In this season of perpetual emergencies, cybersecurity professionals may feel that their time is spent entirely in responding to security situations. When every minute is devoted to managing actual crises, CISOs may wonder what the point is of crisis preparation.
However, as the pandemic stretches out indefinitely, a proactive mindset to information security is critical to thriving instead of just surviving. After all, many of the issues faced during this time aren’t new. The attacks are intense, but many are just recycled techniques. Budgets are tight, but when has there ever been enough? Finding experienced team members is rough, but with unemployment in other sectors, at least there are willing prospects.
In other words, preparation for cyber incidents should be part of a security program’s continuous lifecycle regardless of the current climate. Tabletop exercises (TTX) are an important mechanism for thinking through emergencies before they happen to ensure efficient and consistent responses.
Tabletop exercises are informal training sessions in which a hypothetical situation is introduced, and the team members talk through what the response should be. TTX can help CISOs map out incident response plans, refine existing protocols, and train personnel on their roles and responsibilities if the hypothetical becomes reality.
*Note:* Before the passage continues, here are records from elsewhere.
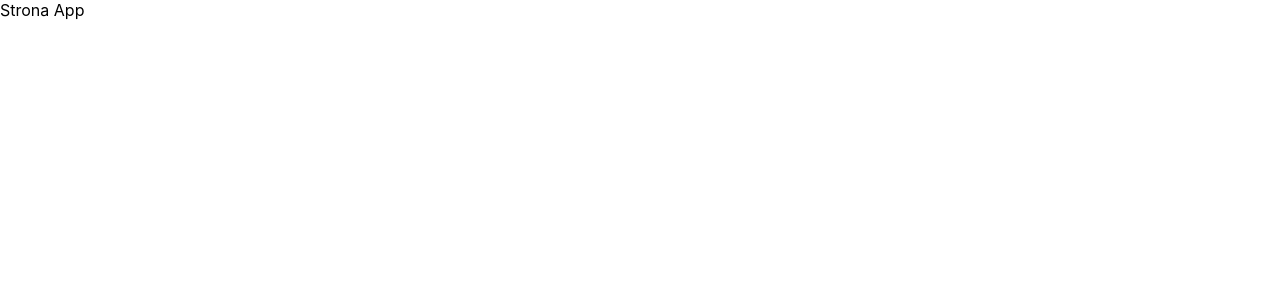
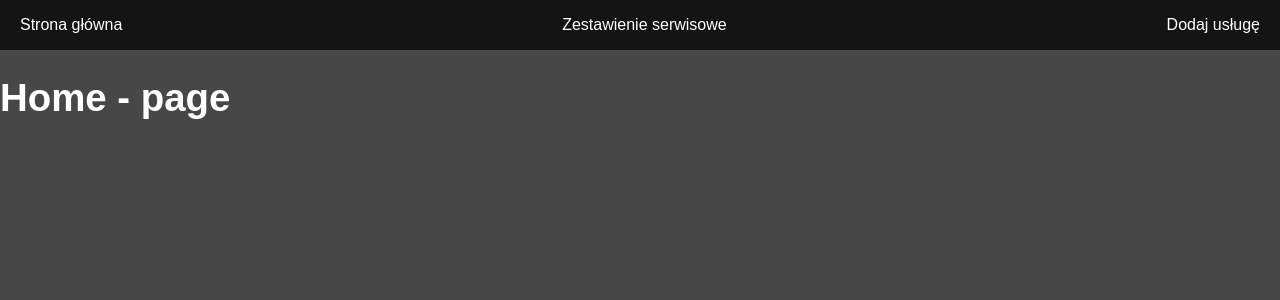
Before and after one commit to patryk177m/Car_repairs_FRONTEND, a React (Create React App) app: page / in a window 1280 px wide. Shown: the top 300 px of the page. Built offline with nearby package versions, Linux system fonts and the light colour scheme; no server answers.

Commit message:
moved FormAddTally.

```diff
--- a/src/index.tsx
+++ b/src/index.tsx
@@ -3,13 +3,28 @@ import ReactDOM from 'react-dom/client';
 import './styles/index.scss';
 import App from './App';
 import reportWebVitals from './reportWebVitals';
+import {BrowserRouter, Route, Routes} from "react-router";
+import {Home} from "./pages/Home";
+import { FormAddTally } from "./pages/FormAddTally";
+import {NotFound} from "./pages/NotFound";
+import {Header} from "./components/Header";
+
 
 const root = ReactDOM.createRoot(
   document.getElementById('root') as HTMLElement
 );
 root.render(
   <React.StrictMode>
-    <App />
+      <BrowserRouter>
+          <Header/>
+          <Routes>
+              <Route path="/" element={< App />} />
+              <Route index element={< Home />} />
+              <Route path="/add" element={< FormAddTally />}/>
+              {/* obsługa nieistniejących ścieżek */}
+              <Route path="*" element={< NotFound />} />
+          </Routes>
+      </BrowserRouter>
   </React.StrictMode>
 );
 
```
Also changed, not shown: src/pages/FormAddTally.tsx (renamed from src/components/FormAddTally.tsx).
Although they require forethought and planning, conducting tabletop exercises is a relatively quick and inexpensive way to test security procedures for when a breach does occur. Getting the key people together to discuss best practices for a given scenario and their personal responsibilities in that situation is one of the simplest defense mechanisms you can employ.
Like any form of vulnerability testing, tabletop exercises help expose weaknesses in a program. Particularly, TTX can reveal problematic or missing steps in the incident response plan, conflicting perspectives of team members, or lack understanding of the plan by key constituents. It’s difficult to think clearly and creatively when in crisis mode. TTX are a great way to tap everyone’s best ideas and make sure everyone has clear direction when the pressure is off so that the response is as strong as possible when the pressure is on.
Even the best laid plans can fall apart when actual people actually have to follow them. When the stakes are high, you want to know that the protocols have been vetted and that the people employing them know what they are expected to do. Tabletop exercises ensure that plans can translate to reality when it counts. They give everyone a chance to think specifically about a potential incident occurring in the particular setting of their organization. TTX make the vague and general, concrete and specific—and increase the likelihood of success should the worst occur.
Who to involve in an TTX depends on the structure of a specific organization but generally they involve two groups: IT team members and cross-organizational personnel. The difference between who to include depends on the purpose of the exercise. For example, a CISO may use an exercise to prepare the blue team to respond to a specific breach or may use an TTX for a purple teaming training. Another purpose may be to educate constituents across the organization on the cyber incident response plan and what their roles might be in helping identify an issue or contain the damage.
Any successful incident response requires that everyone involved understands their responsibility. Tabletop exercises are an inexpensive way to train people and test procedures. Whether the goal is to stretch the cybersecurity team to grapple with the threat of the latest bad actor or to emphasize the importance of security protocols for those in other parts of the organization, running scenarios with small groups helps pool collective ideas and gain buy-in. The key is to keep the group small enough that everyone can participate.
A successful TTX will require a facilitator who has spent some time carefully setting up the hypothetic scenario to test the plan and the people who need to enact it if the scenario comes to fruition. An involved tabletop exercise can take months to prep. Just like large scale external red team engagements, an involved TTX that is testing a comprehensive incident response plan can be time consuming.
However, TTX can also be run less formally and more frequently. In fact, a focused tabletop exercise that covers a very specific scenario or a portion of a plan can be very effective. Running TTX on a regular basis can become part of a security program lifecycle ensuring that plans, protocols, and procedures are not just created but practiced and always up to date.
Tabletop exercises are conducted around a table, obviously! Yes, little more than a table is necessary to make these trainings successful. That’s the beauty of TTX: They don’t require much. The point of these exercises is to talk, argue, and come to agreement on how best to handle a crisis. Since you don’t need equipment, you can conduct TTX in any conference room that fits your group.
But what if you can’t meet in a room with your colleagues right now? You can also conduct tabletop exercises virtually with meeting software. Like most meetings, virtual isn’t quite the same as sitting in the same room together, but the benefits of conducting TTX regularly and especially in times of many potential threats outweighs the downsides of the medium. And you can use the recording feature to easily capture the discussion for documentation purposes.
Tabletop exercises are an inexpensive and efficient way to practice implementing incident response plans or to hash out a response to the latest technique. Conducting them well isn’t rocket science, but it does require planning and follow up. Keep in mind these steps for hosting effective TTX:
The last step is probably the most important. All the talking and strategizing isn’t worth much if the conclusions aren’t recorded and acted upon. Sharing the key outcomes with leadership is also a smart move to keep communication channels oiled. Communication is, after all, the main point of tabletop exercises. This simple tool can assure all constituents work together and do their individual part to respond to whatever cyber crisis comes.
Practice makes perfect your cyber incident response plans.